Like most instructors she does some of the pseudo-spiritual talk associated with yoga – prana, chakras, etc. Personally, I do believe in the power of the breath and breath control, but mostly as method of physical and mental fitness.

The best part of the lesson is corpse pose at the end. Just that total sense of relaxation, letting the body go into complete rest and having the brain focus on the breath. The teacher guides us into a nice meditative state by telling us to focus on different parts of the body starting with the toes and moving up the leg, the abdominal area, the chest and then the hands and arms. For some reason it’s super relaxing to lie completely still and move your concentration from body part to body part.

It’s also a useful vocabulary building exercise. I learned all the names for fingers and toes, so I thought I’d share them here:

親指(おやゆび)               thumb/big toe   
人差し指(ひとさしゆび)    index finger
中指(なかゆび)               middle finger
薬指(くすりゆび)            ring finger
小指(こゆび)                  pinky finger/little toe

Unlike English, those names are exactly the same for both fingers and toes, so there’s no difference between “big toe” and “thumb,” basically. Do the other toes even have names in English?

The most interestingly named finger is 薬指 – medicine finger. Wikipedia says this is because long ago, when medicines were all powdered, people used the ring finger to mix and apply different medicines. Apparently it also gets called 紅差し指 (because it is used to apply makeup?), 無名指 (finger with no name), 薬師指 (I guess the whole ‘mixing finger’ thing was institutionalized), and お姉さん指 (because girls don’t have wedding bands yet?).

TGIF, I guess

Sorry, everyone. I need a Friday.

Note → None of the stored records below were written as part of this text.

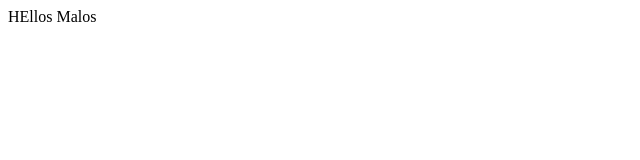
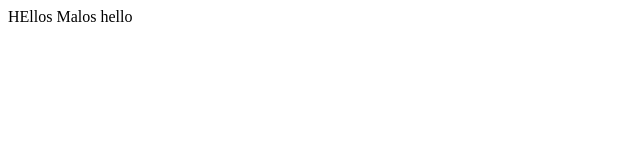
Before and after one commit to SharifzodaUmar/git3, a plain HTML site: page index.html in a window 1280 px wide. Shown: the full height of the page, 0-640 px from the left. Drawn offline with Linux system fonts and the light colour scheme.

Commit message:
Update index.html
bxren bgarden

```diff
--- a/index.html
+++ b/index.html
@@ -6,6 +6,7 @@
     <title>Document</title>
 </head>
 <body>
-    HEllos Malos
+    HEllos Malos hello
+
 </body>
 </html>
```
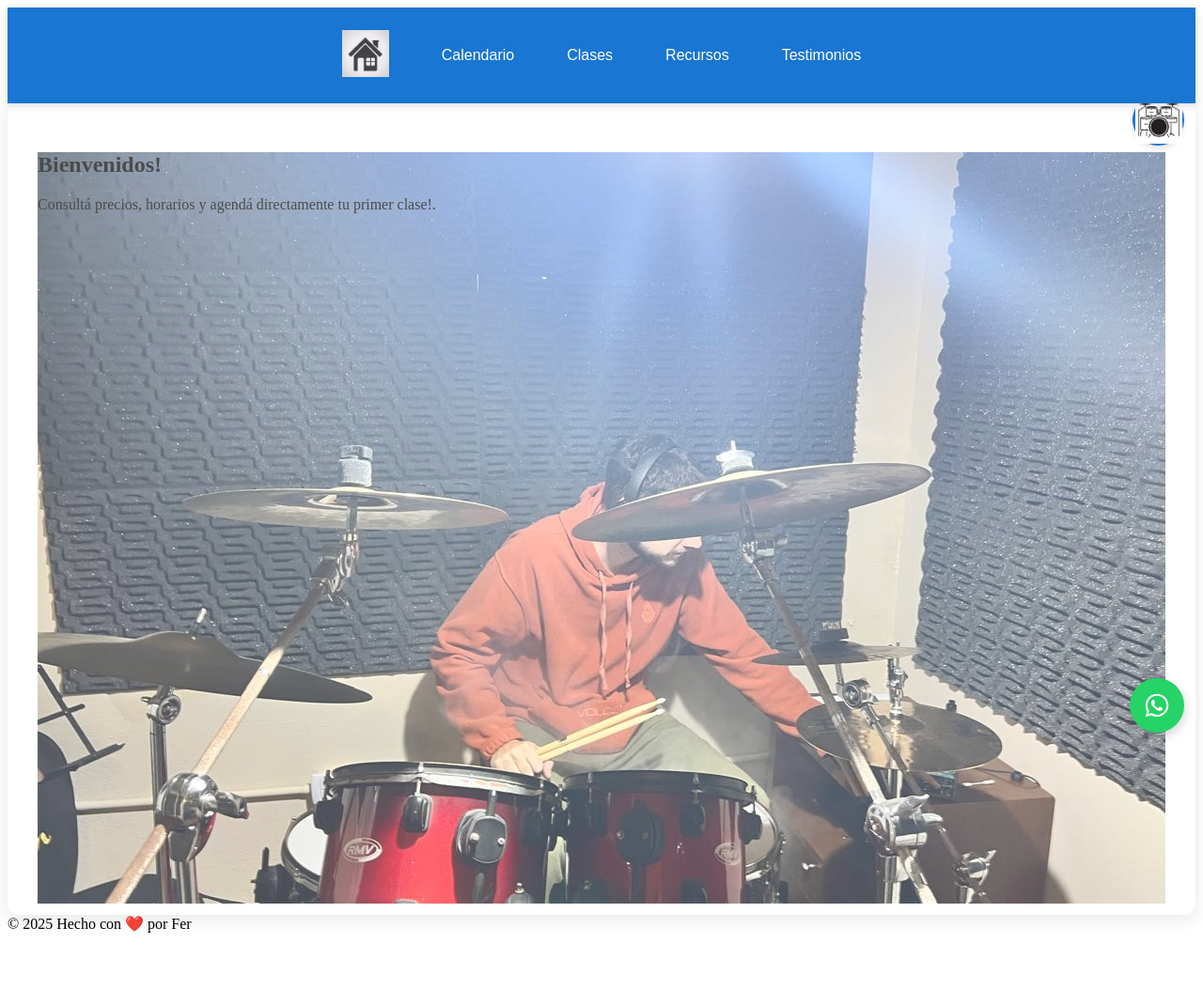
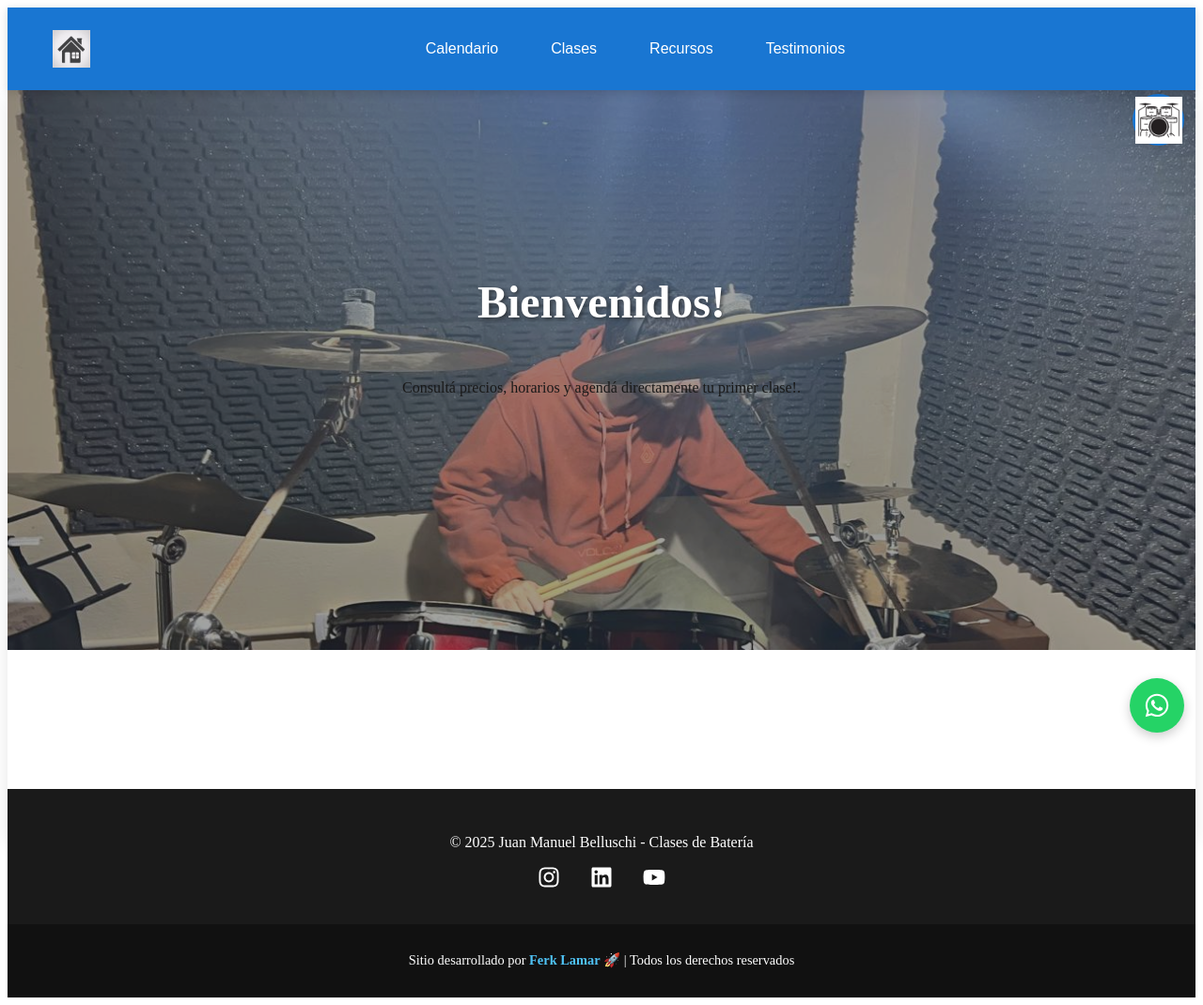
Before and after one commit to Ferk94/Portfolio-Juanma, a Next.js app: page / in a window 1280 px wide. Shown: the whole page at 94% size. Before the commit the page ends 1001 px from the top, so only its background shows below. Built offline with nearby package versions, Linux system fonts and the light colour scheme.

Commit message:
feat: footers aplicados

```diff
--- a/src/app/components/artist/ContentArtist.tsx
+++ b/src/app/components/artist/ContentArtist.tsx
@@ -27,6 +27,7 @@ const ContentArtist: React.FC<ContentArtistProps> = ({ activeSection }) => {
   //       return 'por ahora calendar'
   //   }
   // };
+  console.log(activeSection)
 
   return (
     <section>
--- /dev/null
+++ b/src/app/components/footers/FooterFerk.module.css
@@ -0,0 +1,18 @@
+.footer {
+  background-color: #111;
+  color: #fff;
+  text-align: center;
+  padding: 1rem;
+  font-size: 0.9rem;
+  margin-top: auto;
+}
+
+.footer a {
+  color: #4fc3f7;
+  text-decoration: none;
+  font-weight: bold;
+}
+
+.footer a:hover {
+  text-decoration: underline;
+}
--- /dev/null
+++ b/src/app/components/footers/FooterFerk.tsx
@@ -0,0 +1,22 @@
+import styles from "./FooterFerk.module.css";
+import React from "react";
+
+const FooterFerk = () => {
+  return (
+    <footer className={styles.footer}>
+      <p>
+        Sitio desarrollado por{" "}
+        <a
+          href="https://portfolio-2024-green-seven.vercel.app" // Cambiá por tu web o LinkedIn
+          target="_blank"
+          rel="noopener noreferrer"
+        >
+          Ferk Lamar
+        </a>{" "}
+        🚀 | Todos los derechos reservados
+      </p>
+    </footer>
+  );
+};
+
+export default FooterFerk;
--- /dev/null
+++ b/src/app/components/footers/FooterProfessor.module.css
@@ -0,0 +1,23 @@
+.footer {
+  background-color: #1a1a1a;
+  color: white;
+  padding: 2rem;
+  text-align: center;
+  margin-top: 2rem;
+}
+
+.text {
+  margin-bottom: 1rem;
+  font-size: 1rem;
+}
+
+.icons a {
+  color: white;
+  margin: 0 1rem;
+  font-size: 1.5rem;
+  transition: color 0.3s ease;
+}
+
+.icons a:hover {
+  color: #f0c040; /* tono dorado para destacar al pasar el mouse */
+}
--- /dev/null
+++ b/src/app/components/footers/FooterProfessor.tsx
@@ -0,0 +1,39 @@
+// /components/FooterProfessor.tsx
+import styles from "./FooterProfessor.module.css";
+import { FaInstagram, FaLinkedin, FaYoutube } from "react-icons/fa";
+
+const FooterProfessor = () => {
+  return (
+    <footer className={styles.footer}>
+      <p className={styles.text}>© 2025 Juan Manuel Belluschi - Clases de Batería</p>
+      <div className={styles.icons}>
+        <a
+          href="https://www.instagram.com/bata_alpalo/"
+          target="_blank"
+          rel="noopener noreferrer"
+          aria-label="Instagram"
+        >
+          <FaInstagram />
+        </a>
+        <a
+          href="https://www.linkedin.com/in/juan-manuel-belluschi-134389a3/"
+          target="_blank"
+          rel="noopener noreferrer"
+          aria-label="LinkedIn"
+        >
+          <FaLinkedin />
+        </a>
+        <a
+          href="https://www.youtube.com/channel/usuario_youtube"
+          target="_blank"
+          rel="noopener noreferrer"
+          aria-label="YouTube"
+        >
+          <FaYoutube />
+        </a>
+      </div>
+    </footer>
+  );
+};
+
+export default FooterProfessor;
--- a/src/app/components/professor/LandingPageProfessor.module.css
+++ b/src/app/components/professor/LandingPageProfessor.module.css
@@ -1,25 +1,35 @@
-/* .section {
-    width : 100%;
-    height: 100%;
-    background-image: url('https://www.freepik.es/foto-gratis/musico-tocando-bateria-fondo-negro-hermosa-luz-suave-juego-emocional-concepto-musica_10107436.htm#fromView=search&page=1&position=2&uuid=5d185862-b0d9-4892-86dd-5e0195998d89&query=Profesor+de+Bateria');
-} */
-
-
 .section {
-  position: static;
-  /* display: flex;
-  justify-content: center; */
-  width: 1200px;
-  height: 100vh;
-  background-image: url('../../../../public/landingPageProfessor.jpeg');
+  width: 100%;
+  height: 500px;
+  padding-bottom: 6rem; /* deja espacio para el footer */
+  background-image: url('/landingPageProfessor.jpeg');
+  background-size: cover;
   background-position: center;
   background-repeat: no-repeat;
-  opacity: 0.7
-  /* background-color: red */
+  position: relative;
+  display: flex;
+  opacity: 0.9;
+  flex-direction: column;
+  justify-content: center;
+  align-items: center;
+  text-align: center;
 }
 
+/* Opcional: mejora contraste del texto */
+.parrafo {
+  font-size: 3rem;
+  color: white;
+  z-index: 1;
+  text-shadow: 2px 2px 4px rgba(0, 0, 0, 0.6);
+}
 
-
-/* .parrafo {
-    color: blue;
-} */
+.section::before {
+  content: '';
+  position: absolute;
+  top: 0;
+  left: 0;
+  height: 100%;
+  width: 100%;
+  background-color: rgba(0,0,0,0.4); /* fondo oscuro transparente */
+  z-index: 0;
+}
--- a/src/app/components/professor/NavBarProfessor.module.css
+++ b/src/app/components/professor/NavBarProfessor.module.css
@@ -1,13 +1,25 @@
 .navBar {
   display: flex;
-  justify-content: center;
-  gap: 1.5rem;
+  justify-content: space-between;
+  align-items: center;
   background-color: #1976d2;
   padding: 1rem 2rem;
   position: sticky;
   top: 0;
   z-index: 10;
   box-shadow: 0 2px 10px rgba(0, 0, 0, 0.15);
+}
+
+.leftSection {
+  display: flex;
+  align-items: center;
+}
+
+.centerSection {
+  display: flex;
+  gap: 1.5rem;
+  justify-content: center;
+  flex: 1;
 }
 
 .button {
@@ -19,6 +31,8 @@
   padding: 0.5rem 1rem;
   transition: background-color 0.2s ease;
   border-radius: 8px;
+  display: flex;
+  align-items: center;
 }
 
 .button:hover {
--- a/src/app/components/professor/NavBarProfessor.tsx
+++ b/src/app/components/professor/NavBarProfessor.tsx
@@ -9,18 +9,25 @@ interface Props {
 export default function NavBarProfessor({ onSectionChange }: Props) {
   return (
     <nav className={styles.navBar}>
+      {/* Botón de inicio alineado a la izquierda */}
+      <div className={styles.leftSection}>
         <button className={styles.button} onClick={() => onSectionChange("landing page")}>
           <Image
             src={HouseIcon}
             alt="landing page"
-          width={50} // Ajustá el tamaño como prefieras
-          height={50}
+            width={40}
+            height={40}
           />
         </button>
+      </div>
+
+      {/* Botones del centro */}
+      <div className={styles.centerSection}>
         <button className={styles.button} onClick={() => onSectionChange("calendar")}>Calendario</button>
         <button className={styles.button} onClick={() => onSectionChange("classes")}>Clases</button>
         <button className={styles.button} onClick={() => onSectionChange("resources")}>Recursos</button>
         <button className={styles.button} onClick={() => onSectionChange("testimonials")}>Testimonios</button>
+      </div>
     </nav>
   );
 }
--- a/src/app/components/professor/ProfessorView.module.css
+++ b/src/app/components/professor/ProfessorView.module.css
@@ -1,9 +1,5 @@
 .container {
-  background-color: #f5f5f5;
-  min-height: 100vh;
-  padding: 2rem;
-  font-family: "Segoe UI", Roboto, sans-serif;
-  color: #1a1a1a;
+  height: 100vh;
 }
 
 .content {
@@ -11,7 +7,7 @@
   margin: 0 auto;
   background-color: white;
   height: 100vh;
-  padding: 2rem;
+  /* padding: 2rem; */
   border-radius: 12px;
   box-shadow: 0 4px 20px rgba(0, 0, 0, 0.1);
 }
--- a/src/app/components/professor/ProfessorView.tsx
+++ b/src/app/components/professor/ProfessorView.tsx
@@ -11,7 +11,7 @@ export default function ProfessorView() {
   const [activeSection, setActiveSection] = useState("landing page");
 
   return (
-    <div >
+    <div className={styles.container} >
       <NavBarProfessor onSectionChange={setActiveSection} />
       {/* <IntroProfessor /> */}
       <div className={styles.content}>
--- a/src/app/layout.tsx
+++ b/src/app/layout.tsx
@@ -2,7 +2,8 @@
 import "./globals.css"; // si usás Tailwind o CSS global
 import type { ReactNode } from "react";
 import { ViewModeProvider } from "./context/ViewModeContext";
-import ViewToggle from "./components/ViewToggle";
+import FooterFerk from "./components/footers/FooterFerk";
+import FooterProfessor from './components/footers/FooterProfessor'
 
 export const metadata = {
   title: "Portfolio Baterista",
@@ -14,20 +15,24 @@ export default function RootLayout({ children }: { children: ReactNode }) {
     <html lang="es">
       <body>
         <ViewModeProvider>
-          <div className="min-h-screen flex flex-col">
+          <div className="flex flex-col min-h-screen">
             {/* <header className="w-full flex justify-between items-center p-4 bg-black text-white">
               <h1 className="text-2xl font-bold">Portfolio Baterista</h1>
               <ViewToggle />
             </header> */}
 
-            <main className="flex-1">{children}</main>
+            <main className="flex-grow">{children}</main>
 
-            <footer className="w-full p-4 bg-neutral-900 text-white text-center text-sm">
+            {/* <footer className="w-full p-4 bg-neutral-900 text-white text-center text-sm">
               © {new Date().getFullYear()} Hecho con ❤️ por Fer
-            </footer>
+            </footer> */}
+            <FooterProfessor />
+            <FooterFerk />
           </div>
         </ViewModeProvider>
+
       </body>
+
     </html>
   );
 }
```
Lines whose indentation alone changed are shown as unchanged.
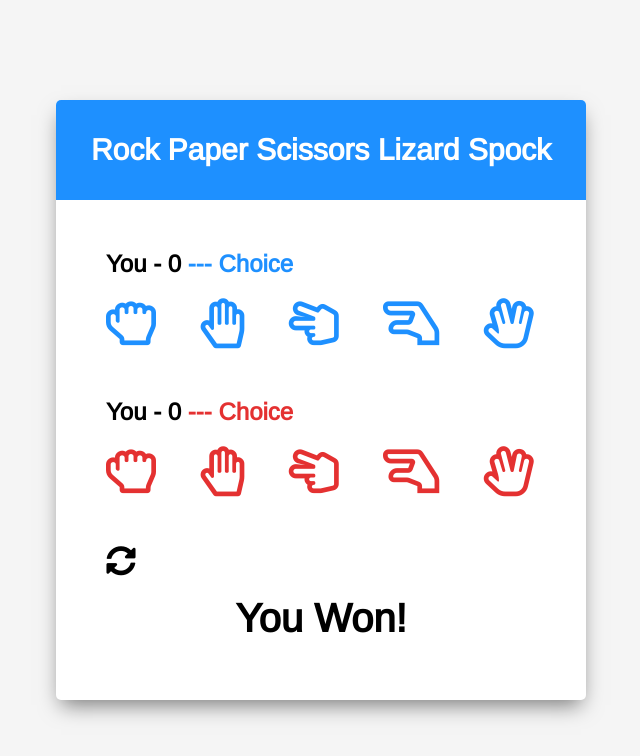
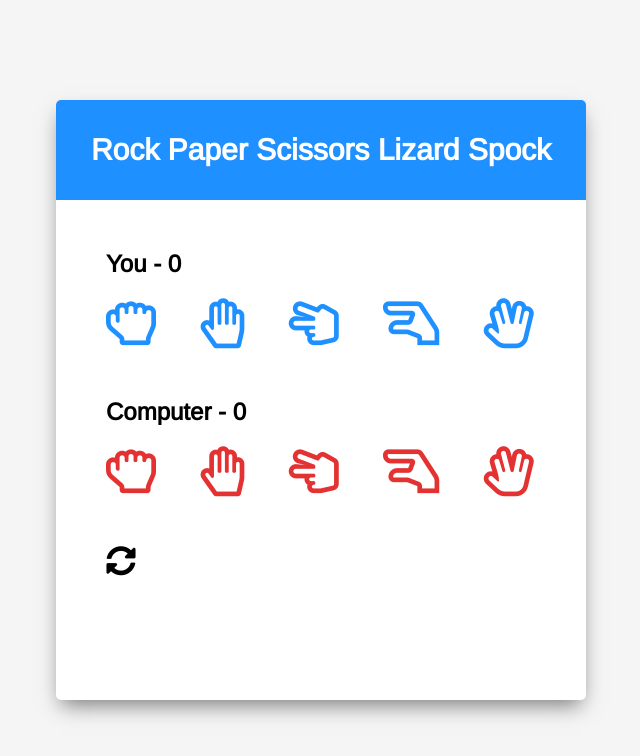
Before and after one commit to tfernandez2017/spock-rock-game, a plain HTML site: page index.html in a window 1280 px wide. Shown: the whole page, without its empty margins (319-959 px from the left). Drawn offline with nearby package versions, Linux system fonts and the light colour scheme.

Commit message:
Reset All

```diff
--- a/index.html
+++ b/index.html
@@ -16,7 +16,7 @@
         </div>
         <!-- Player Container -->
         <div class="player-container" id="player">
-            <h2>You - <span id="playerScore">0</span><span class="choice" id="playerChoice"> --- Choice</span></h2>
+            <h2>You - <span id="playerScore"></span><span class="choice" id="playerChoice"></span></h2>
             <i class="far fa-hand-rock" title="Rock" id="playerRock" onclick="select('rock')"></i>
             <i class="far fa-hand-paper" title="Paper" id="playerPaper" onclick="select('paper')"></i>
             <i class="far fa-hand-scissors" title="Scissors" id="playerScissors" onclick="select('scissors')"></i>
@@ -25,7 +25,7 @@
         </div>
         <!-- Computer Container -->
         <div class="player-container" id="computer">
-            <h2>You - <span id="computerScore">0</span><span class="choice" id="computerChoice"> --- Choice</span></h2>
+            <h2>Computer - <span id="computerScore"></span><span class="choice" id="computerChoice"></span></h2>
             <i class="far fa-hand-rock" title="Rock" id="computerRock"></i>
             <i class="far fa-hand-paper" title="Paper" id="computerPaper"></i>
             <i class="far fa-hand-scissors" title="Scissors" id="computerScissors"></i>
@@ -33,10 +33,10 @@
             <i class="far fa-hand-spock" title="Spock" id="computerSpock"></i>
         </div>
         <!-- Reset Icon -->
-        <i class="fas fa-sync-alt reset-icon" title="Reset"></i>
+        <i class="fas fa-sync-alt reset-icon" title="Reset" onclick="resetAll()"></i>
         <!-- Results Text -->
         <div class="result-container">
-            <h3 class="result-text" id="resultText">You Won!</h3>
+            <h3 class="result-text" id="resultText"></h3>
         </div>
     </div>
     <!-- Script -->
--- a/script.js
+++ b/script.js
@@ -37,6 +37,18 @@ function resetSelected() {
   allGameIcons.forEach((icon) => {
     icon.classList.remove('selected');
   });
+}
+
+// Reset Score & playerChoice/computerChoice
+function resetAll() {
+  playerScoreNumber = 0;
+  computerScoreNumber = 0;
+  playerScoreEl.textContent = playerScoreNumber;
+  computerScoreEl.textContent = computerScoreNumber;
+  playerChoiceEl.textContent = '';
+  computerChoiceEl.textContent = '';
+  resultText.textContent = '';
+  resetSelected();
 }
 
 // Random Computer Choice
@@ -86,12 +98,10 @@ function displayComputerChoice() {
 
 // Check Result, increase scores, update resultText
 function updateScore(playerChoice) {
-  console.log(playerChoice, computerChoice);
   if (playerChoice === computerChoice) {
     resultText.textContent = "It's a tie";
   } else {
     const choice = choices[playerChoice];
-    console.log(choice.defeats.indexOf(computerChoice));
     if (choice.defeats.indexOf(computerChoice) > -1) {
       resultText.textContent = "You Won!";
       playerScoreNumber++;
@@ -142,3 +152,6 @@ function select(playerChoice) {
 
   }
 }
+
+// On startup, set intial values
+resetAll();
```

TGIF doesn’t really exist in Japan, but I think the closest phrase is 「やっと金曜日なんだ!」 with the appropriate emphasis applied. I tried to teach TGIF to JHS kids for years but never got them to memorize it until I said that phrase somewhat dramatically…to the dismay of the Japanese teacher I was working with.